Growing bonsai trees is undoubtedly an art which requires the fundamental knowledge of horticulture as well as some creativity. When picking a bonsai tree, you can choose between indoor plants and outdoor plants. In case you are preparing to grow bonsai indoors, it is possible to go for species like schefflera and weeping fig and if you want grow bonsai outdoors you can opt for species like juniper and maple. For those who plan to grow bonsai fruit trees, perfect alternatives would be cherry, blueberries and fig. After you have selected the species, you should choose one of many bonsai tree shapes obtainable. A few of these most favorite shapes incorporate upright, slanting and elongated.
Ideally, you will use a shallow earthen or plastic pot to grow a bonsai tree. The size of the pot will rely on the size and form you intend for the tree to acquire. To be able to ensure that the appearance of this ornamental tree is at its greatest, pick out a pot whose color compliments the bonsai. When you want to grow bonsai from the cuttings, you have to wrap the selected cutting or twig using a bonsai wire and give it the desired form. Make certain that you wrap the wire adequately to ensure that the tree growth won’t be hampered.
Start off by spreading an inch of soil in the bottom with the pot. Spread the roots of the tree over this soil, tie it if you feel that the tree wouldn’t be capable to hold ground and cover it together with the remaining soil. Ensure that that you leave some area from the rim downwards, roughly an inch or two, so that you can water the tree. You may also make use of this space to add the decor. When you have planted the tree in the pot, you could hang weights towards the branches to curb its all-natural growth. Place the tree at a location that receives partial daylight only. When your tree has settled, you could ornament the tree by making use of stones, sand or green moss. Reading extra information and facts on the art of growing a bonsai plant will definitely make it easier to do this activity.
Bonsai Tree Care
The bonsai starter trees must be adequately supplied with numerous necessary requirements and suitable care should be taken so that they can survive for a long time. The bonsai trees for novices need to have really good care. You have to consider the bonsai tree as a component of one’s loved ones. You will see the difference how this plant responds to you.
Bonsai Tree Care #1: Watering
Watering the bonsai trees may be the most significant step to make sure healthy development of a bonsai tree.

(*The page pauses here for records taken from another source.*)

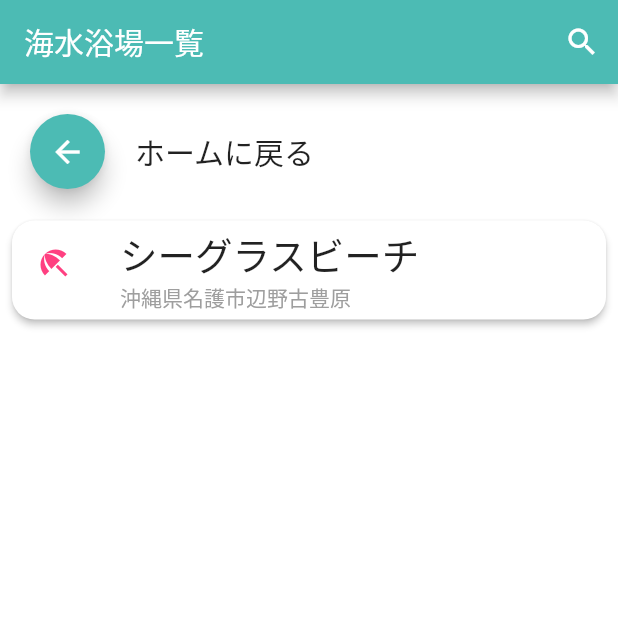
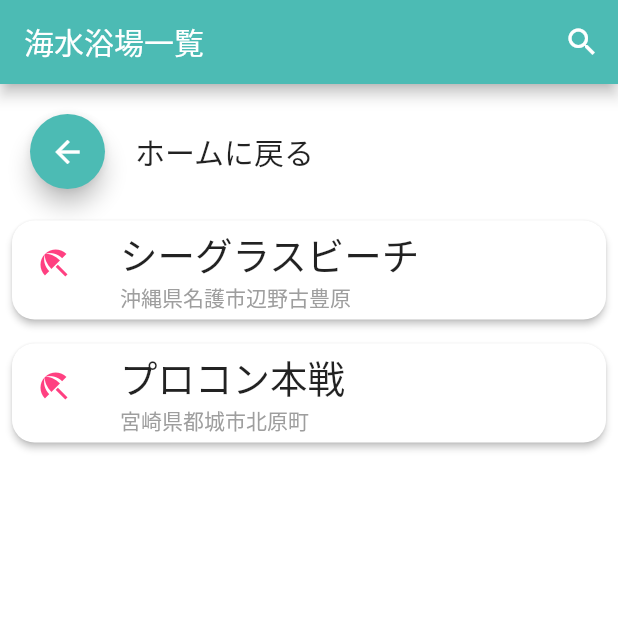
Before and after one commit to hqmutaro/Umimamoru, a Flutter app: the Beach screen opened directly, on a phone screen of 412 x 824 dp, the top half of it. Run offline on Flutter 3.47's test engine with Material 2 defaults, Android fonts, the phone set to English and light mode, and no system bars; our stand-ins replace connectivity, flutter_local_notifications, flutter_slidable, google_maps_flutter, sqflite; accounts and stored records are empty; Roboto replaces fonts that are missing (SpicaNeue).

```diff
--- a/lib/domain/beach.dart
+++ b/lib/domain/beach.dart
@@ -4,6 +4,8 @@ class Beach implements Entity {
 
   final String _name;
   final String _pref;
+  final String _city;
+  final String _ward;
   final double _latitude;
   final double _longitude;
   final int _net;
@@ -11,12 +13,16 @@ class Beach implements Entity {
   Beach(
       this._name,
       this._pref,
+      this._city,
+      this._ward,
       this._latitude,
       this._longitude,
       this._net
   ) :
       assert(_name != null),
       assert(_pref != null),
+      assert(_city != null),
+      assert(_ward != null),
       assert(_latitude != null),
       assert(_longitude != null),
       assert(_net != null);
@@ -25,6 +31,10 @@ class Beach implements Entity {
 
   String get pref => _pref;
 
+  String get city => _city;
+
+  String get ward => _ward;
+
   double get latitude => _latitude;
 
   double get longitude => _longitude;
--- a/lib/infrastructure/repository/dto/beach_dto.dart
+++ b/lib/infrastructure/repository/dto/beach_dto.dart
@@ -6,6 +6,8 @@ class BeachDTO {
     return Beach(
       map["beach"] as String,
       map["pref"] as String,
+      map["city"] as String,
+      map["ward"] as String,
       map["latitude"] as num,
       map["longitude"] as num,
       map["net"] as num
@@ -26,6 +28,8 @@ class BeachDTO {
     return Beach(
       "シーグラスビーチ",
       "沖縄県",
+      "名護市",
+      "辺野古豊原",
       20,
       140,
       0
--- a/lib/presentation/beach/main.dart
+++ b/lib/presentation/beach/main.dart
@@ -47,7 +47,8 @@ class BeachState extends State<Beach> {
     super.initState();
     this.isSearching = false;
     this.beaches = {
-      "シーグラスビーチ": "沖縄県名護市辺野古豊原"
+      "シーグラスビーチ": "沖縄県名護市辺野古豊原",
+      "プロコン本戦": "宮崎県都城市北原町"
     };
     this.beachList = this.beaches.keys.toList();
   }
--- a/lib/presentation/display/display.dart
+++ b/lib/presentation/display/display.dart
@@ -45,8 +45,8 @@ class _Display extends State<Display> {
               Padding(
                 padding: const EdgeInsets.all(20.0),
                 child: Text(
-                  widget.beach.pref + "名護市辺野古豊原\n" +
-                  widget.beach.name + "の海流のようす",
+                  widget.beach.pref + widget.beach.city + widget.beach.ward + "\n"
+                  + widget.beach.name + "の海流のようす",
                   style: TextStyle(
                     fontSize: 23.0,
                     fontWeight: FontWeight.bold
@@ -58,7 +58,6 @@ class _Display extends State<Display> {
                   child: ImageActionView(beach: widget.beach.name)
               ),
               Header(title: "離岸流が発生している場所"),
-              // TODO: モジュールではなく、ポールを列挙する
               BlocProvider<OccurPoleBloc>(
                   bloc: OccurPoleBloc(widget.beach),
                   child: OccurPoleView(beach: widget.beach.name)
```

You have to ensure that you just water the bonsai plant each day and based on the growing season, fix one of the most suitable times of the day you will water the plant. In addition to watering, sprinkle water on the plant body and leaves so that the pores with the leaves do not get clogged on account of external pollutants. Don’t use water pipes
from which water flows at a swift rate else it might eliminate the upper soil with the plants.
Bonsai Tree Care #2: Soil
The soil by which bonsai trees grow should be able to quickly exchange gases as well as the initial couple of layers with the soil need to have of all of the essential nutrients essential for bonsai plant growth.
Bonsai Tree Care #3: Feeding Nutrients
The nutrients and fertilizers that you just use for the proper development of the bonsai trees need to not be any harsh artificial chemical substances. Rather, prefer all-natural fertilizers like manures which are absolutely free of unwanted effects.
Bonsai Tree Care #4: Pruning
Pruning the bonsai tree is a crucial step in maintaining its steady development. Trimming of roots and nipping of new buds are significant for the bonsai trees. Be cautious not to over prune the tree since it may stunt the growth.